Screenshot and code edit data

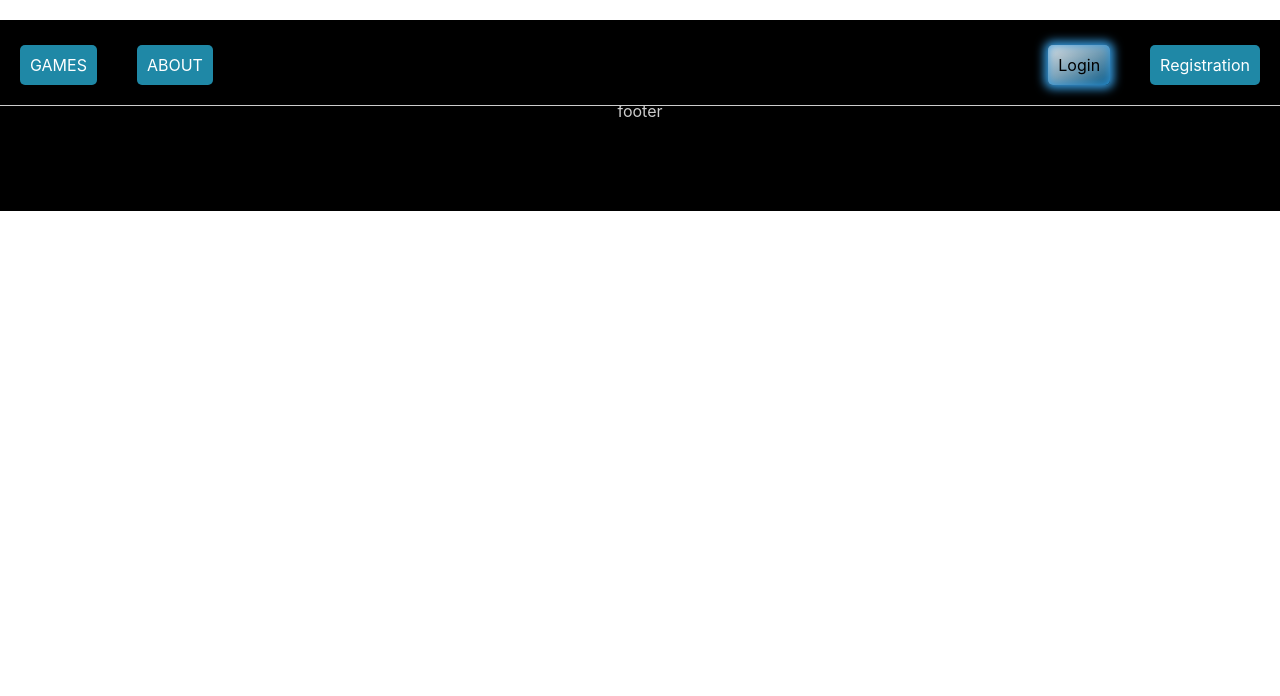
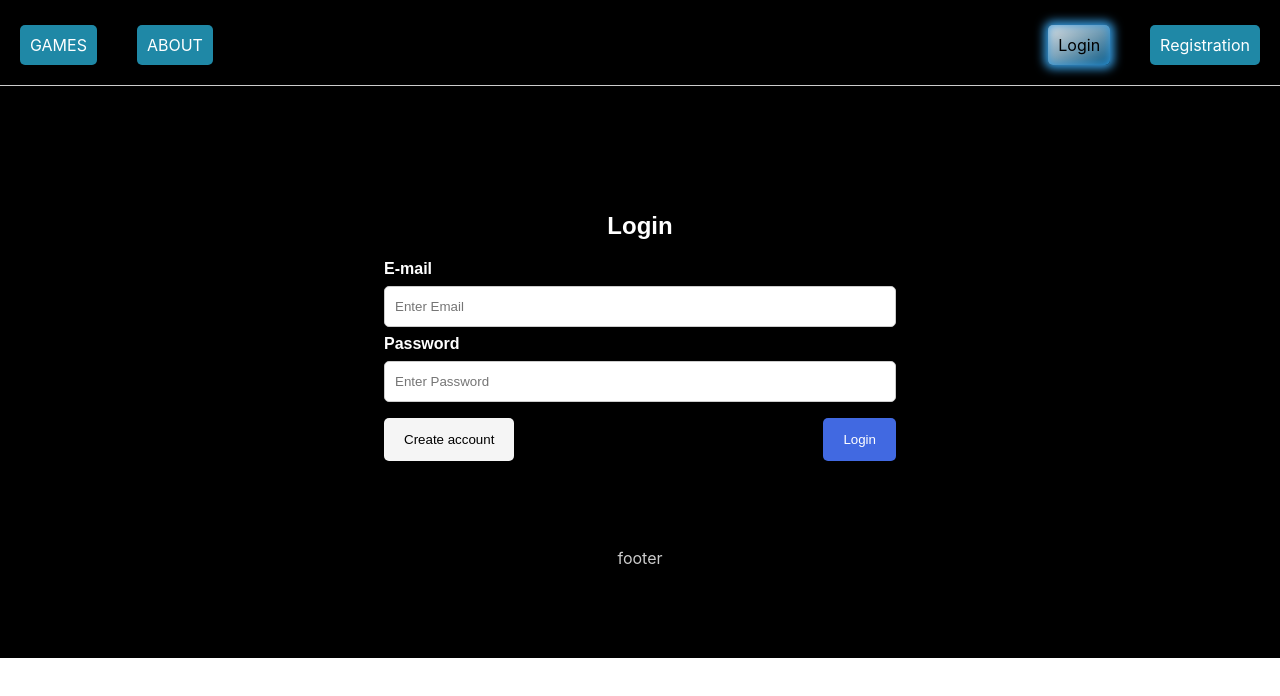
Before and after one commit to MariamikGhazaryan/GameHub, a React (Create React App) app: page /login in a window 1280 px wide. Shown: the top 696 px of the page. Built offline with nearby package versions, Linux system fonts and the light colour scheme.

Commit message:
Score logic.

```diff
--- a/db.json
+++ b/db.json
@@ -1,13 +1,6 @@
 {
   "users": [
-    {
-      "firstName": "asd",
-      "lastName": "asd",
-      "email": "asd@m",
-      "password": "asdasd",
-      "scores": {},
-      "id": 1
-    }
   ],
-  "scores": []
+  "scores": [
+  ]
 }
--- a/src/components/games/games.css
+++ b/src/components/games/games.css
@@ -4,8 +4,8 @@
 }
 
 .games-container {
-    height: 100%;
-    padding-top: 100px;
-    width: 500px;
-    margin: 0 auto;
+    /*height: 100%;*/
+    /*padding-top: 100px;*/
+    /*width: 500px;*/
+    /*margin: 0 auto;*/
 }
--- a/src/components/games/hangman/game-over/game-over.js
+++ b/src/components/games/hangman/game-over/game-over.js
@@ -1,10 +1,23 @@
 import { useSelector } from "react-redux";
-import { hangManSelector } from "../../../../redux/selectors";
 import "./game-over.css";
 import Restart from "../restart/restart";
+import { hangManSelector, userSelector } from "../../../../redux/selectors";
+import { addScore } from "../../../../helpers/api";
+import { useEffect } from 'react';
 
 export default function GameOver() {
   const { word } = useSelector(hangManSelector);
+  const { guessedLetters } = useSelector(hangManSelector);
+  const { currentUser } = useSelector(userSelector);
+
+  useEffect(() => {
+    const body = {
+      userId: currentUser.id,
+      game: 'HangMan',
+      score: guessedLetters.filter((item) => item).length
+    }
+    addScore(`scores`, body).then()
+  }, []);
 
   return (
     <div>
--- a/src/components/games/hangman/win/win.js
+++ b/src/components/games/hangman/win/win.js
@@ -1,8 +1,24 @@
 import "./win.css";
 import winner from "../images/winner.png";
 import Restart from "../restart/restart";
+import { useEffect } from 'react';
+import {  useSelector } from "react-redux";
+import { hangManSelector, userSelector } from "../../../../redux/selectors";
+import { addScore } from "../../../../helpers/api";
 
 export default function Win() {
+  const { guessedLetters } = useSelector(hangManSelector);
+  const { currentUser } = useSelector(userSelector);
+
+  useEffect(() => {
+    const body = {
+      userId: currentUser.id,
+      game: 'HangMan',
+      score: guessedLetters.filter((item) => item).length
+    }
+    addScore(`scores`, body).then()
+  }, []);
+
   return (
     <div>
       <img className="winnerImage" src={winner} />
--- a/src/components/games/tetris/game-over/game-over.js
+++ b/src/components/games/tetris/game-over/game-over.js
@@ -1,5 +1,21 @@
 import "./game-over.css";
+import {  useSelector } from "react-redux";
+import { addScore } from "../../../../helpers/api";
+import { tetrisSelector, userSelector } from "../../../../redux/selectors";
+import { useEffect } from "react";
 
 export default function GameOver() {
+  const { score } = useSelector(tetrisSelector);
+  const { currentUser } = useSelector(userSelector);
+
+  useEffect(() => {
+    const body = {
+      userId: currentUser.id,
+      game: 'Tetris',
+      score: score
+    }
+    addScore(`scores`, body).then()
+  }, []);
+
   return <div className="game-over">Game Over</div>;
 }
--- a/src/components/games/tetris/win/win.js
+++ b/src/components/games/tetris/win/win.js
@@ -1,4 +1,21 @@
 import "./win.css";
+import {  useSelector } from "react-redux";
+import { addScore } from "../../../../helpers/api";
+import { tetrisSelector, userSelector } from "../../../../redux/selectors";
+import { useEffect } from "react";
+
 export default function Win() {
+  const { score } = useSelector(tetrisSelector);
+  const { currentUser } = useSelector(userSelector);
+
+  useEffect(() => {
+    const body = {
+      userId: currentUser.id,
+      game: 'Tetris',
+      score: score
+    }
+    addScore(`scores`, body).then()
+  }, []);
+
   return <div className="win">Win!</div>;
 }
--- /dev/null
+++ b/src/components/login/login.css
@@ -0,0 +1,56 @@
+.login-container {
+    padding: 15% 30% 10%;
+    background-color: black;
+    font-family: sans-serif;
+}
+
+.login-title {
+    text-align: center;
+    color:white;
+    font-family: sans-serif;
+}
+
+input {
+    width: 100%;
+    padding: 12px 10px;
+    margin: 8px 0;
+    display: inline-block;
+    border: 1px solid #ccc;
+    box-sizing: border-box;
+    border-radius: 5px;
+    font-family: sans-serif;
+}
+
+.loginButton {
+    background-color: royalblue;
+    color: #fff;
+    padding: 14px 20px;
+    margin: 8px 0;
+    border: none;
+    border-radius: 5px;
+    cursor: pointer;
+    float: right;
+    font-family: sans-serif;
+}
+
+button[type=button] {
+    background-color: whitesmoke;
+    color: black;
+    padding: 14px 20px;
+    margin: 8px 0;
+    border: none;
+    border-radius: 5px;
+    cursor: pointer;
+    float: left;
+    font-family: sans-serif;
+}
+
+.warning {
+    color: red;
+    font-family: sans-serif;
+}
+
+span{
+    color:white;
+    font-family: sans-serif;
+}
--- a/src/components/login/login.js
+++ b/src/components/login/login.js
@@ -3,6 +3,7 @@ import { login } from "../../helpers/api";
 import { useNavigate } from "react-router-dom";
 import { useState } from "react";
 import { changeCurrentUserAction } from "../../redux/ducks/UserDuck";
+import './login.css';
 
 export default function Login() {
   const navigate = useNavigate();
--- a/src/components/myAccount/myAccount.css
+++ b/src/components/myAccount/myAccount.css
@@ -1,4 +1,34 @@
 .myAccount {
     height: 85vh;
     padding-top: 100px;
+    font-family: sans-serif;
 }
+
+.deleteAccountButton{
+    font-family: sans-serif;
+    display: block;
+    color: black;
+    padding: 14px 24px;
+    margin: 8px 4%;
+    border: none;
+    cursor: pointer;
+    background: red;
+    border-radius: 5px;
+    float: right;
+}
+
+.scoreItem {
+    border: 1px solid lightgrey;
+    border-radius: 5px;
+    padding: 9px 12px;
+    list-style-type: none;
+    margin: 0 65px 5px;
+}
+
+.userCard {
+    box-shadow: 0 4px 8px 0 rgba(0, 0, 0, 0.2);
+    transition: 0.3s;
+    display: inline-table;
+    margin: 0 65px 5px;
+    padding: 15px 40px;
+}
--- a/src/components/myAccount/myAccount.js
+++ b/src/components/myAccount/myAccount.js
@@ -4,12 +4,19 @@ import { userSelector } from "../../redux/selectors";
 import { changeCurrentUserAction } from "../../redux/ducks/UserDuck";
 import { useNavigate } from "react-router-dom";
 import { deleteUser, getUser } from "../../helpers/api";
-import { useEffect } from "react";
+import { useEffect, useState } from "react";
+import { getScoresByUserId } from "../../helpers/api";
 
 const MyAccount = () => {
   const { currentUser } = useSelector(userSelector);
   const dispatch = useDispatch();
   const navigate = useNavigate();
+  const [scores, setScores] = useState([]);
+
+  useEffect(() => {
+    getScoresByUserId(`scores`, currentUser.id)
+      .then(res => setScores(res.data));
+  });
 
   const handleDeleteAccount = () => {
     dispatch(
@@ -22,11 +29,16 @@ const MyAccount = () => {
     deleteUser(`users/${currentUser.id}`).then();
     navigate("../registration");
   };
+
   return (
     <div className="myAccount">
-      <div>FirstName : {currentUser.firstName}</div>
-      <div>LastName : {currentUser.lastName}</div>
-      <button onClick={handleDeleteAccount}>Delete account</button>
+      <div className="userCard">
+        <div>FirstName : {currentUser.firstName}</div>
+        <div>LastName : {currentUser.lastName}</div>
+      </div>
+      <div>{scores.map(item => <div className="scoreItem" key={item.id}>{item.game} : {item.score}</div>)}</div>
+
+      <button className="deleteAccountButton" onClick={handleDeleteAccount}>Delete account</button>
     </div>
   );
 };
```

## What you will do
Go line by line through the records and copy those that contain the word "className".

## Reply
       <img className="winnerImage" src={winner} />
   return <div className="game-over">Game Over</div>;
   return <div className="win">Win!</div>;
     <div className="myAccount">
+      <div className="userCard">
+      <div>{scores.map(item => <div className="scoreItem" key={item.id}>{item.game} : {item.score}</div>)}</div>
+      <button className="deleteAccountButton" onClick={handleDeleteAccount}>Delete account</button>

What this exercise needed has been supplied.